North Korea’s food shortage is about to become fatal.
This week, a number of sources suggested that people might die from starvation, which raised questions about North Korea’s ongoing food shortage.
The nation is at its lowest point since the 1990s “Arduous March” famine, which resulted in widespread starvation and killed hundreds of thousands, or about 3-5% of the 20 million people who lived there at the time. Some experts say this is the case.
The food supply has now “dipped below the amount needed to satisfy minimum human needs,” according to trade data, satellite images, and assessments made by the United Nations and South Korean authorities, according to research analyst Lucas Rengifo-Keller of the Peterson Institute for International Economics.
That’s what rengifo Keller expressed “you would have hunger-related passings” regardless of whether food was conveyed similarly, which is almost unthinkable in North Korea, where the tip top and military come first.
Seoul recently stated that it believes starvation is causing deaths in some parts of the country, and officials in South Korea agree with that assessment. It is difficult to gather solid evidence to support those claims due to the country’s isolation, but few experts question its assessment.
Prior to the COVID pandemic, the UN Food and Agriculture Organization stated that nearly half of North Koreans were malnourished.
For three years of isolation and closed borders, the situation couldn’t have been any worse.
This week, Kim Jong Un, the leader of North Korea, called a four-day Workers’ Party meeting to talk about changing the country’s agricultural sector. He demanded a “fundamental transformation” of farming and state economic plans as well as increased state control over farming during the meeting. This is an indication of how frantic the circumstance has become.
However, a number of experts argue that the problems are solely the responsibility of Pyongyang. During the pandemic, Pyongyang increased its isolationism by erecting a second layer of fencing along its 300-kilometer border with China and limiting access to cross-border trade.
Additionally, it has used scarce resources to conduct a record number of missile tests over the past year.
“There’s been shoot on sight orders (at the border) that were put in place in August 2020… a blockade on travel and trade, which has included what very limited official trade (there was before),” Lina Yoon, a senior researcher at Human Rights Watch, stated. According to data from Chinese customs, China officially shipped nearly 56 million kilograms of wheat, also known as maslin flour, and 53,280 kilograms of cereals in the form of grains or flakes, to North Korea in
In any case, informal trade has been stifled as a result of Pyongyang’s clampdown, which Yoon notes is “one of the primary life savers of the business sectors inside North Korea where standard North Koreans purchase items.”
There have been virtually no instances of individuals bringing Chinese goods into the country in exchange for a bribe from a border guard since the borders were closed.
Experts contend that years of economic mismanagement are the cause of the problem, and Kim’s efforts to expand state control will only exacerbate the situation.
“They need to open their borders, restart trade, and bring these things in for agriculture to improve and for the people to eat. However, at the moment, they place isolation and repression above all else,” Yoon stated.
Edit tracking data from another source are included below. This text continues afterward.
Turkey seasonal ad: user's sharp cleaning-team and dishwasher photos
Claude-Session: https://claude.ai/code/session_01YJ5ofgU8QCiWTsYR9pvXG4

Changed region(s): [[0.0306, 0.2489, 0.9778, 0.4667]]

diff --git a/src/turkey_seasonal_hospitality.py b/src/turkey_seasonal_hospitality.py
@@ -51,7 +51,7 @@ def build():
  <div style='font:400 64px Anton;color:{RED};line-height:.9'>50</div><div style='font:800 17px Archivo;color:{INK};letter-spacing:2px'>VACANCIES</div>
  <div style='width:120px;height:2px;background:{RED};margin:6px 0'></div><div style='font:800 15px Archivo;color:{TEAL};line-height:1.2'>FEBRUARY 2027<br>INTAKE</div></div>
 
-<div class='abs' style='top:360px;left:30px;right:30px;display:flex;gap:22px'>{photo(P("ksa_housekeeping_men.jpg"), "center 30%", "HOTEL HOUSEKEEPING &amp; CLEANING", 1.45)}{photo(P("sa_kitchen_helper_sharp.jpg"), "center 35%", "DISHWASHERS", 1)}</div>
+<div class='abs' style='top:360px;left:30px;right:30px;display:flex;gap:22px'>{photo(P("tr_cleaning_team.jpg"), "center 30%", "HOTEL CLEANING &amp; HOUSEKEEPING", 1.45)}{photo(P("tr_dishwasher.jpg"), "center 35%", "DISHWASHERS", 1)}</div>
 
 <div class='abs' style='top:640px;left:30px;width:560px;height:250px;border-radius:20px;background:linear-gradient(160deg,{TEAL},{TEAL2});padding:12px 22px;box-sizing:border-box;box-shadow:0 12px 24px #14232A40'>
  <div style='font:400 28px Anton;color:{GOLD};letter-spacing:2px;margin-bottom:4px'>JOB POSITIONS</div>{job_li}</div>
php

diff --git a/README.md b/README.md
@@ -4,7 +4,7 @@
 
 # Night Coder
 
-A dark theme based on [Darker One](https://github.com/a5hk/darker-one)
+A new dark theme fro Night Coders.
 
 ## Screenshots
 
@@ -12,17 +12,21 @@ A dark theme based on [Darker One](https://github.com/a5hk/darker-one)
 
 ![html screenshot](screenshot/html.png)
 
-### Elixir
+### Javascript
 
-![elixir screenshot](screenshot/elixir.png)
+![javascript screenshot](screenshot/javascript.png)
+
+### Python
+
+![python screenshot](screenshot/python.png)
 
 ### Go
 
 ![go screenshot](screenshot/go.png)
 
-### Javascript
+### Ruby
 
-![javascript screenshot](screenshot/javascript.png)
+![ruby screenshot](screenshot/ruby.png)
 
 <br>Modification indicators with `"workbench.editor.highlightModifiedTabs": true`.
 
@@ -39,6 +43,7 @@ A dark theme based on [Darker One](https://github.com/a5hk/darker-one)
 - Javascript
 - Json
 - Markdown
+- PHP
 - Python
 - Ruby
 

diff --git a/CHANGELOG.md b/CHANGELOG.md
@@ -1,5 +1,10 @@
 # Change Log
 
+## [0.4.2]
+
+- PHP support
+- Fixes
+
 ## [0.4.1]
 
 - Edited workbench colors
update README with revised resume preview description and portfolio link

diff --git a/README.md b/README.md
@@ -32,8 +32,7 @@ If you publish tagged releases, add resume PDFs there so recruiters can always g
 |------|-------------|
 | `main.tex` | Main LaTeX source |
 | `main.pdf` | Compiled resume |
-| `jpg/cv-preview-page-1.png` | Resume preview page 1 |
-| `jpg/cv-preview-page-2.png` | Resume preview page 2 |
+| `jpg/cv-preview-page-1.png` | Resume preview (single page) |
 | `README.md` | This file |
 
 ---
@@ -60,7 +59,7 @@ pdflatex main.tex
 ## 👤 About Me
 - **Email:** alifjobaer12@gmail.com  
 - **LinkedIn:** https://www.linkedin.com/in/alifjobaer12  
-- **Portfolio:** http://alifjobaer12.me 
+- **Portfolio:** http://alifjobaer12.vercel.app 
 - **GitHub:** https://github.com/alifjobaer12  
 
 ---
However, Kim is opposed to allowing the nefarious trade of the past to reappear in this dynasty-ruled nation, as Rengifo-Keller pointed out. It is not desired to have a thriving entrepreneurial class that threatens the power of the regime.
Then there are the missile tests, which Kim continues to be obsessed with, and the occasions when his neighbor provides him with assistance.
In an interview with CNN last week, South Korea’s Foreign Minister Park Jin stated, “The only way that North Korea can get out of this trouble is to come back to the dialogue table and accept our humanitarian offer to the North and make a better choice for the future.”
Prime Minister Han Duck-soo told CNN on Thursday that “our intelligence shows, because it’s clear that their policies are changing… the chairman (Kim Jong Un) would like to put a lot of pressure to make it state dictated, you know, supply of food to their people, which will not function.”
Seoul’s Ministry of Unification was quick to point out that Pyongyang still prioritizes its nuclear and missile programs over feeding its own people.
In a briefing last month, vice spokesperson Lee Hyo-jung stated, “According to local and international research institutions, if North Korea had used the expense of the missiles it launched last year on food supplies, it would have been enough to purchase over one million tons of food, believed to be more than enough to cover North Korea’s annual food shortage.”
Due to flooding and adverse weather, North Korea’s crop production was 4 percent lower than the previous year, according to the rural development agency in Seoul.
Rengifo-Keller is concerned that the “misguided approach to economic policy” of the regime and the resulting effects could have a devastating impact on the already-stricken population.
“This is a population that has been chronically malnourished for decades, has high rates of stunting, and all indications point to a deteriorating situation. It certainly wouldn’t take much to push the country into famine,”